ASSIGNMENT: Below are the entries; tally the lines holding the string "system" and give only that figure.

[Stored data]
------------

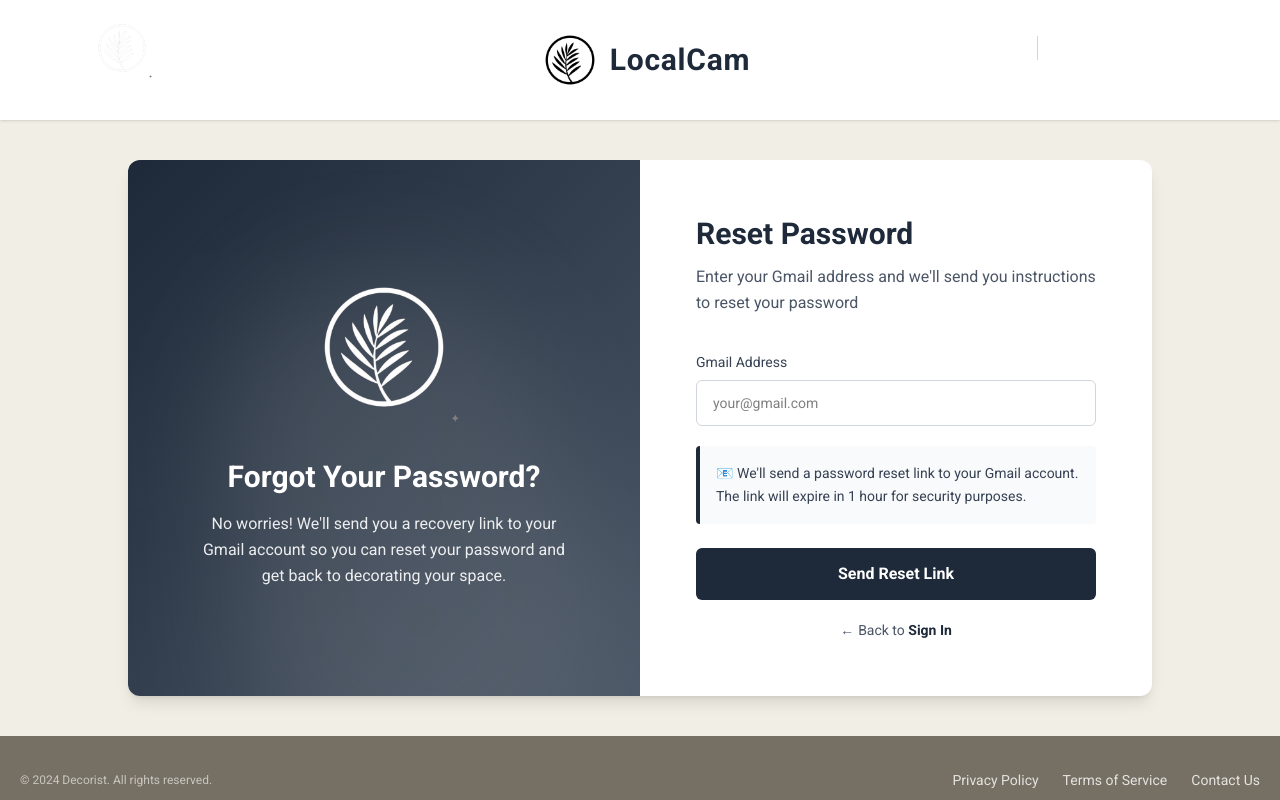
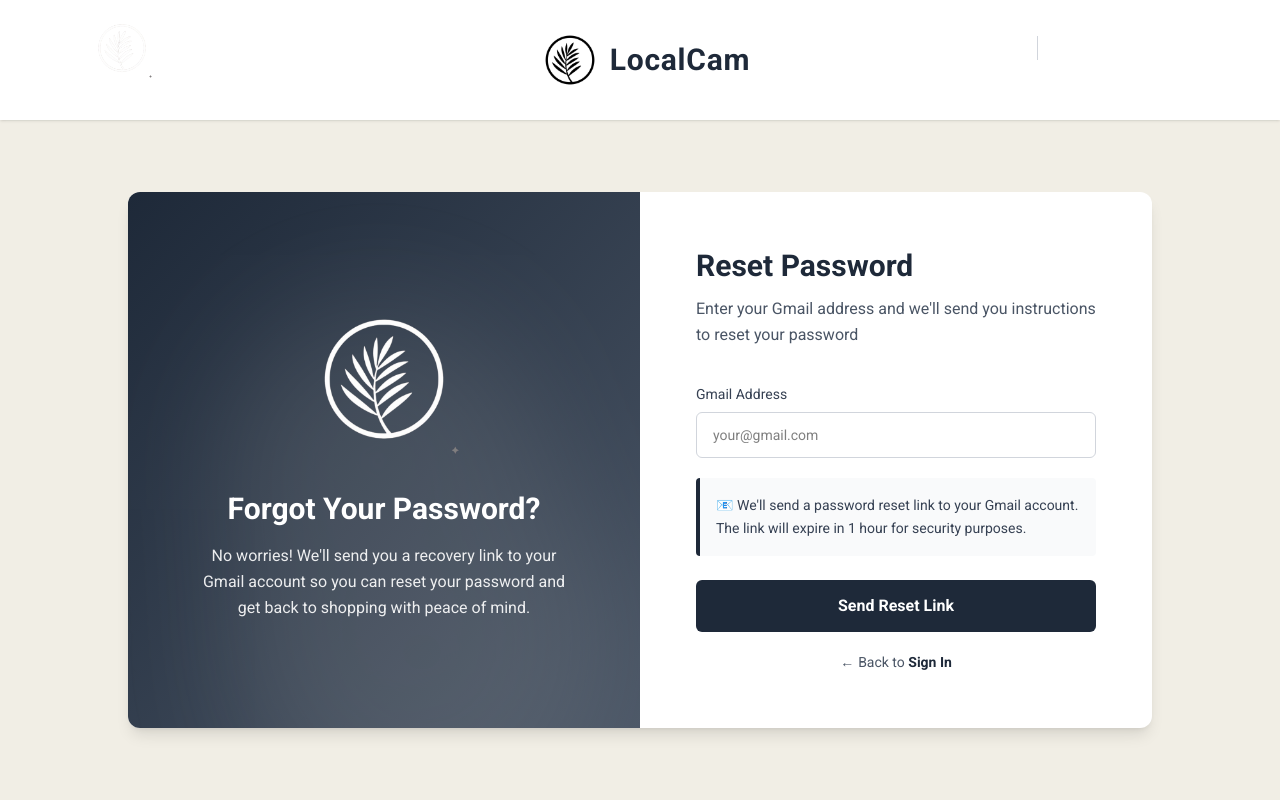
Before and after one commit to PhornSophat/LocalCam_E-Commerce, a Vue app: page /forgot-password in a window 1280 px wide. Shown: the top 800 px of the page. Built offline with nearby package versions, Linux system fonts and the light colour scheme; a web font is replaced by a local one.

Commit message:
feat: Update ForgotPassView, LoginView, and SignupView for improved navigation and messaging

```diff
--- a/src/views/ForgotPassView.vue
+++ b/src/views/ForgotPassView.vue
@@ -29,7 +29,7 @@
                         </h2>
                         <p class="text-base leading-relaxed opacity-90">
                             No worries! We'll send you a recovery link to your Gmail account
-                            so you can reset your password and get back to decorating your space.
+                            so you can reset your password and get back to shopping with peace of mind.
                         </p>
                     </div>
                 </div>
@@ -78,7 +78,7 @@
 
                         <div class="text-center text-sm text-gray-600 flex items-center justify-center gap-1">
                             <span>←</span>
-                            <span>Back to <a href="#" class="text-gray-800 font-semibold hover:opacity-70 transition-opacity">Sign In</a></span>
+                            <span>Back to <a href="#" @click.prevent="$router.push('/login')" class="text-gray-800 font-semibold hover:opacity-70 transition-opacity">Sign In</a></span>
                         </div>
                     </div>
 
@@ -104,32 +104,17 @@
 
                         <div class="text-center text-sm text-gray-600 flex items-center justify-center gap-1">
                             <span>←</span>
-                            <span>Back to <a href="#" class="text-gray-800 font-semibold hover:opacity-70 transition-opacity">Sign In</a></span>
+                            <span>Back to <a href="#" @click.prevent="$router.push('/login')" class="text-gray-800 font-semibold hover:opacity-70 transition-opacity">Sign In</a></span>
                         </div>
                     </div>
                 </div>
             </div>
         </div>
-
-        <!-- Footer -->
-        <footer class="bg-[#767064] text-white py-8">
-            <div class="max-w-7xl mx-auto px-5">
-                <div class="flex flex-col sm:flex-row justify-between items-center gap-5">
-                    <div class="text-white/60 text-xs">
-                        © 2024 Decorist. All rights reserved.
-                    </div>
-                    <ul class="flex flex-wrap gap-6 list-none justify-center">
-                        <li><a href="#" class="text-white/80 text-sm hover:text-white transition-colors">Privacy Policy</a></li>
-                        <li><a href="#" class="text-white/80 text-sm hover:text-white transition-colors">Terms of Service</a></li>
-                        <li><a href="#" class="text-white/80 text-sm hover:text-white transition-colors">Contact Us</a></li>
-                    </ul>
-                </div>
-            </div>
-        </footer>
     </div>
 </template>
 
 <script lang="ts">
+
 export default {
     data() {
         return {
--- a/src/views/LoginView.vue
+++ b/src/views/LoginView.vue
@@ -100,7 +100,7 @@ export default {
                 >
                 <label for="remember" class="text-sm text-gray-700 cursor-pointer">Remember me</label>
               </div>
-              <a href="#" class="text-sm text-gray-800 font-medium hover:opacity-70 transition-opacity">Forgot Password?</a>
+              <a href="#" @click.prevent="$router.push('/forgot-password')" class="text-sm text-gray-800 font-medium hover:opacity-70 transition-opacity">Forgot Password?</a>
             </div>
 
             <button
@@ -142,23 +142,11 @@ export default {
           </div>
 
           <div class="text-center text-sm text-gray-600">
-            Don't have an account? <a href="#" class="text-gray-800 font-semibold hover:opacity-70 transition-opacity">Sign Up</a>
+            Don't have an account? <a href="#" @click.prevent="$router.push('/signup')" class="text-gray-800 font-semibold hover:opacity-70 transition-opacity">Sign Up</a>
           </div>
         </div>
       </div>
     </main>
-
-    <!-- Footer -->
-    <footer class="bg-[#767064] text-white py-8">
-      <div class="max-w-7xl mx-auto px-5 flex flex-col md:flex-row justify-between items-center gap-5">
-        <div class="text-white/60 text-xs">© 2024 Decorist. All rights reserved.</div>
-        <ul class="flex gap-6 list-none flex-wrap justify-center">
-          <li><a href="#" class="text-white/80 text-sm hover:text-white transition-colors">Privacy Policy</a></li>
-          <li><a href="#" class="text-white/80 text-sm hover:text-white transition-colors">Terms of Service</a></li>
-          <li><a href="#" class="text-white/80 text-sm hover:text-white transition-colors">Contact Us</a></li>
-        </ul>
-      </div>
-    </footer>
   </div>
 </template>
 
--- a/src/views/SignupView.vue
+++ b/src/views/SignupView.vue
@@ -275,23 +275,11 @@ export default {
           </div>
 
           <div class="text-center text-sm text-gray-600">
-            Already have an account? <a href="#" class="text-gray-800 font-semibold hover:opacity-70 transition-opacity">Sign In</a>
+            Already have an account? <a href="#" @click.prevent="$router.push('/login')" class="text-gray-800 font-semibold hover:opacity-70 transition-opacity">Sign In</a>
           </div>
         </div>
       </div>
     </main>
-
-    <!-- Footer -->
-    <footer class="bg-[#767064] text-white py-8">
-      <div class="max-w-7xl mx-auto px-5 flex flex-col md:flex-row justify-between items-center gap-5">
-        <div class="text-white/60 text-xs">© 2024 Decorist. All rights reserved.</div>
-        <ul class="flex gap-6 list-none flex-wrap justify-center">
-          <li><a href="#" class="text-white/80 text-sm hover:text-white transition-colors">Privacy Policy</a></li>
-          <li><a href="#" class="text-white/80 text-sm hover:text-white transition-colors">Terms of Service</a></li>
-          <li><a href="#" class="text-white/80 text-sm hover:text-white transition-colors">Contact Us</a></li>
-        </ul>
-      </div>
-    </footer>
   </div>
 </template>
 
```
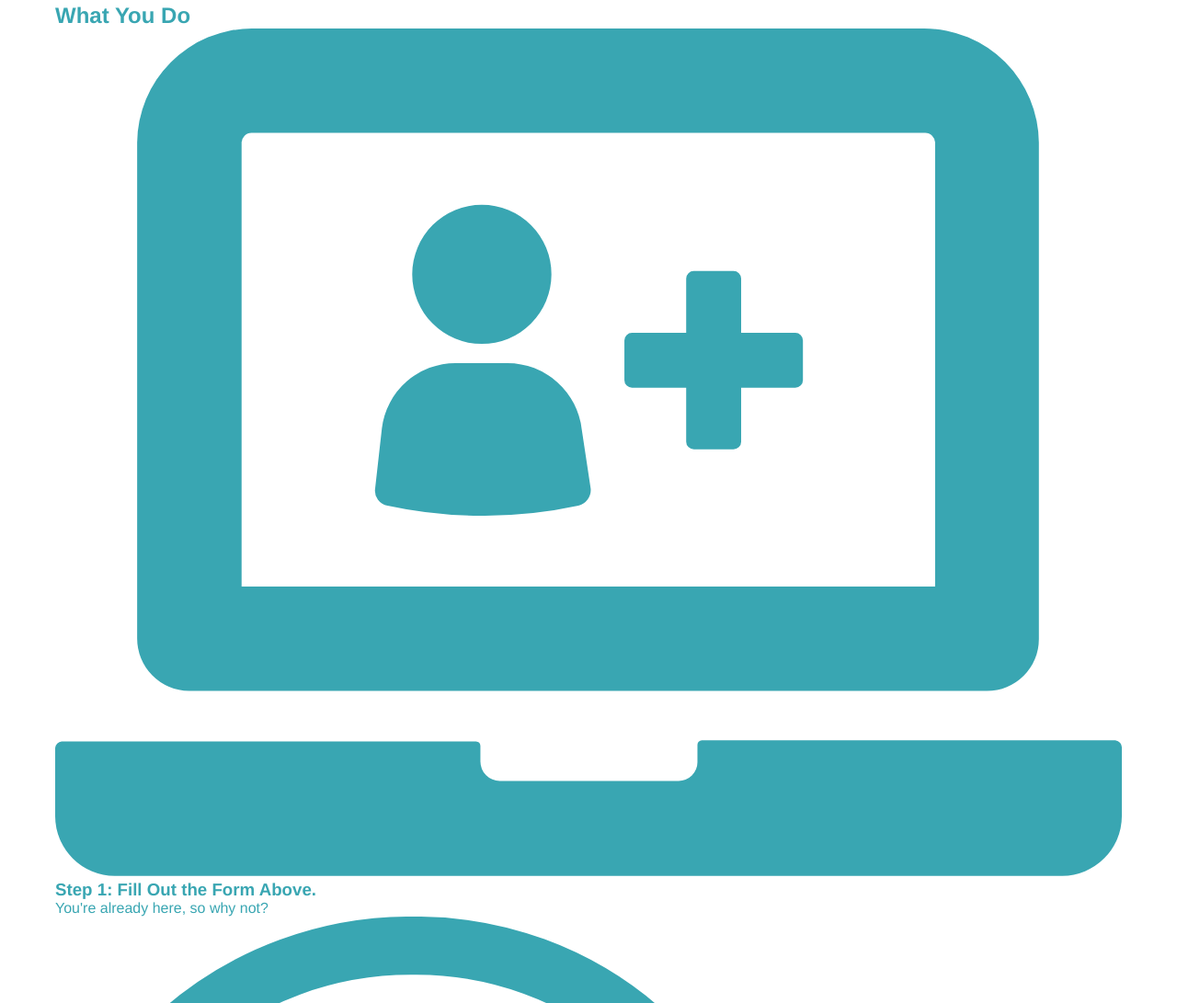
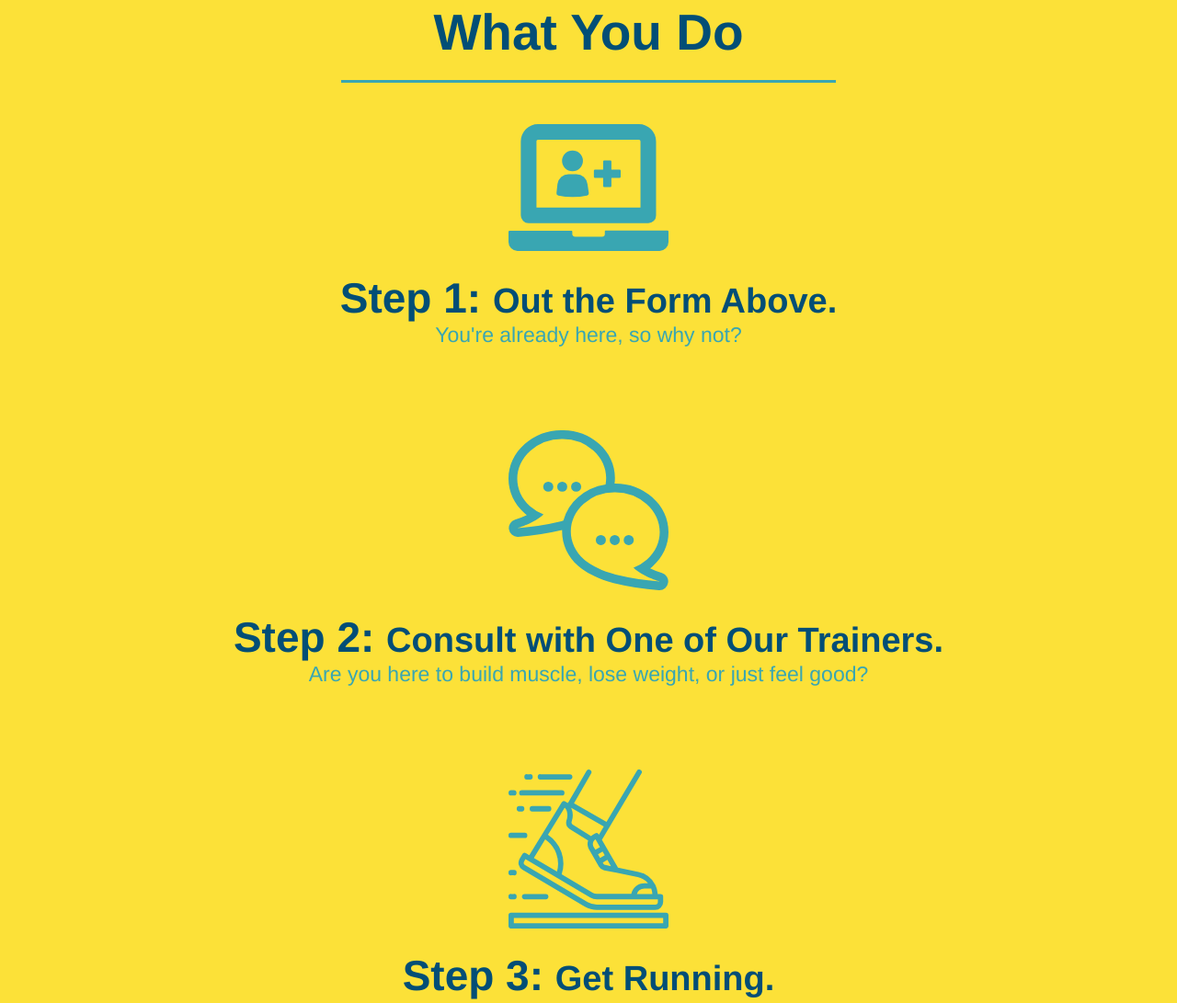
Before and after one commit to 8bitgaming/run-buddy, a plain HTML site: page index.html in a window 1280 px wide. Shown: the part 1117-2208 px from the top of the page at 92% size. Drawn offline with Linux system fonts and the light colour scheme.

Commit message:
updated what you do style

```diff
--- a/assets/css/style.css
+++ b/assets/css/style.css
@@ -127,19 +127,26 @@ header {
 }
 /* Hero Style End */
 
-/* Intro styling */
-.intro {
-  text-align: center;
-}
-
-.intro h2 {
+.section-title {
   font-size: 55px;
   color: #024e76;
   margin-bottom: 35px;
   padding: 0 100px 20px 100px;
+  display: inline-block;
   border-bottom: 3px solid;
+}
+
+.primary-border {
   border-color: #fce138;
-  display: inline-block;
+}
+
+.secondary-border {
+  border-color: #39a6b2;
+}
+
+/* Intro styling */
+.intro {
+  text-align: center;
 }
 
 .intro p {
@@ -149,5 +156,36 @@ header {
   font-size: 20px;
   margin: 0 auto;
 }
+/* Intro end */
 
-/* Intro end */
+/* what you do styling */
+.steps {
+  text-align: center;
+  background: #fce138;
+}
+
+.steps div {
+  margin-bottom: 80px;
+}
+
+.steps img {
+  width: 15%;
+  margin: 10px 0;
+}
+
+.steps h3 {
+  color: #024e76;
+  font-size: 46px;
+  margin-top: 10px;
+}
+
+.steps p {
+  color: #39a6b2;
+  font-size: 23px;
+}
+
+.steps span {
+  font-size: 38px;
+}
+
+/* end what you do styling */
--- a/index.html
+++ b/index.html
@@ -63,37 +63,37 @@
 
 <!--"what we do" section-->
 <section id="what-we-do" class="intro">
-    <h2>What We Do</h2>
+    <h2 class="section-title primary-border">What We Do</h2>
     <p>
         butcher selfies chambray shabby chic gentrify readymade yr Echo Park XOXO Tumblr normcore Banksy direct trade Blue Bottle chillwave you probably haven't heard of them single-origin coffee Vice fanny pack fixie Odd Future Austin fingerstache pickled twee synth Wes Anderson Thundercats viral bitters flannel meggings narwhal Marfa Schlitz sustainable Intelligentsia umami deep v craft
     </p>
 </section>
 
 <!--"what you do" section-->
-<section id="what-you-do">
-    <h2>What You Do</h2>
+<section id="what-you-do" class="steps">
+    <h2 class="section-title secondary-border">What You Do</h2>
 
     <div>
         <img src="./assets/images/step-1.svg" alt="" />
-        <h3>Step 1: Fill Out the Form Above.</h3>
+        <h3>Step 1: <span>Out the Form Above.</span></h3>
         <p>You're already here, so why not?</p>
     </div>
 
     <div>
         <img src="./assets/images/step-2.svg" alt="" />
-        <h3>Step 2: Consult with One of Our Trainers.</h3>
+        <h3>Step 2: <span>Consult with One of Our Trainers.</span></h3>
         <p>Are you here to build muscle, lose weight, or just feel good?</p>
       </div>
 
       <div>
         <img src="./assets/images/step-3.svg" alt="" />
-        <h3>Step 3: Get Running.</h3>
+        <h3>Step 3: <span>Get Running.</span></h3>
         <p>Hit the ground running (literally) once your trainer lays out your plan.</p>
       </div>
 
       <div>
         <img src="./assets/images/step-4.svg" alt="" />
-        <h3>Step 4: See Results.</h3>
+        <h3>Step 4: <span>See Results.</span></h3>
         <p>Bi-weekly checkins with your trainer will keep you focused</p>
       </div>
 </section>
```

------------

EXERCISE OUTPUT: 2